- Quan Li, PHD2,
- Yang Lu, MSC1,
- Craig L. Hanis, PHD3,
- Susan P. Fisher-Hoch, MD1 and
- Joseph B. McCormick, MD1⇓
- 1The University of Texas School of Public Health, Brownsville Regional Campus, Brownsville, Texas
- 2Endocrine Genetics Laboratory, Montreal Children's Hospital, McGill University Health Center, Montréal, Québec, Canada
- 3Human Genetics Center, School of Public Health, The University of Texas Health Science Center, Houston, Texas
- Corresponding author: Hui-Qi Qu, , or Joseph B. McCormick, .
OBJECTIVE An elevated insulin resistance index (homeostasis model assessment of insulin resistance [HOMA-IR]) is more commonly seen in the Mexican American population than in European populations. We report quantitative ancestral effects within a Mexican American population, and we correlate ancestral components with HOMA-IR.

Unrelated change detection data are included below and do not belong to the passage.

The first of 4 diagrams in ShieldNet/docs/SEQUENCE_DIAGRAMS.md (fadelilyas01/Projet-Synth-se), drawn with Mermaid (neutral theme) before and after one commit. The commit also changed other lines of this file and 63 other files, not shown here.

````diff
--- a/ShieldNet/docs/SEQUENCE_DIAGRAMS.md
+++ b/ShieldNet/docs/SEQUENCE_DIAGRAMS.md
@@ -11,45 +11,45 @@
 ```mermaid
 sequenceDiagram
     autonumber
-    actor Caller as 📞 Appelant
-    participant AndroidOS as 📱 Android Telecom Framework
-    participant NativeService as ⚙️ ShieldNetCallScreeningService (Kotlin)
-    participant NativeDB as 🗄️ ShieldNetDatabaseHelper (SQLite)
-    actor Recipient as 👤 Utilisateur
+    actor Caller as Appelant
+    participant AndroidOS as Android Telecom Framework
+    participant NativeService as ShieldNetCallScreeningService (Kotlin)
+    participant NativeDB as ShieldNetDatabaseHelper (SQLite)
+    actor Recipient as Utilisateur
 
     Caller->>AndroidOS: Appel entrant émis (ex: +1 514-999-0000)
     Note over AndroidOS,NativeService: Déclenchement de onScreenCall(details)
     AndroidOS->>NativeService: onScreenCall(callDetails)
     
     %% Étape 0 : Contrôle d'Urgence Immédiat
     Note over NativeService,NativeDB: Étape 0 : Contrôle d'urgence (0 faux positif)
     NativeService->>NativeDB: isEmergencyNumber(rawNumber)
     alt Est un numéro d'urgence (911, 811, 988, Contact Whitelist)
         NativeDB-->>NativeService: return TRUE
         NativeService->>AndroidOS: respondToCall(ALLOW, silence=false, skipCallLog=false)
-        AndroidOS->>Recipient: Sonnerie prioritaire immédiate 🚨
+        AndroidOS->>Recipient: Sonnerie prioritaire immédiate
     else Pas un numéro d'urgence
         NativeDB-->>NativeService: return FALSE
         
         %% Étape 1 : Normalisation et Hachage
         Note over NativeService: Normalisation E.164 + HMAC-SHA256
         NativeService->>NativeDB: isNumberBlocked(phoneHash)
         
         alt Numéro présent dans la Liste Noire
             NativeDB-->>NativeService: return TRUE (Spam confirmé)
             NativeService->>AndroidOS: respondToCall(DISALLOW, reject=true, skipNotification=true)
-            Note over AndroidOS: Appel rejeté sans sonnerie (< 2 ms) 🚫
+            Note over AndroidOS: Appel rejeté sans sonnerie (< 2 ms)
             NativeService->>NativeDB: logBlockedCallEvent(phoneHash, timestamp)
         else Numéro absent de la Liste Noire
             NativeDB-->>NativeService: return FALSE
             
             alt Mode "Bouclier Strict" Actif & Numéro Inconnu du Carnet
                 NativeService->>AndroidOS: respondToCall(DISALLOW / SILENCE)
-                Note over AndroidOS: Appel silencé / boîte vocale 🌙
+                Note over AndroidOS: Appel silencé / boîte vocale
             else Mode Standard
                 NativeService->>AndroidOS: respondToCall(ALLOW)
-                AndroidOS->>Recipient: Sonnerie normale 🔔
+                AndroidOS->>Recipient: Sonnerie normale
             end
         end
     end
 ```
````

RESEARCH DESIGN AND METHODS We performed ancestral analysis in 1,551 participants of the Cameron County Hispanic Cohort by genotyping 103 ancestry-informative markers (AIMs). These AIMs allow determination of the percentage (0–100%) ancestry from three major continental populations, i.e., European, African, and Amerindian.
RESULTS We observed that predominantly Amerindian ancestral components were associated with increased HOMA-IR (β = 0.124, P = 1.64 × 10−7). The correlation was more significant in males (Amerindian β = 0.165, P = 5.08 × 10−7) than in females (Amerindian β = 0.079, P = 0.019).
CONCLUSIONS This unique study design demonstrates how genomic markers for quantitative ancestral information can be used in admixed populations to predict phenotypic traits such as insulin resistance.
- Received April 3, 2012.
- Accepted June 12, 2012.
- © 2012 by the American Diabetes Association.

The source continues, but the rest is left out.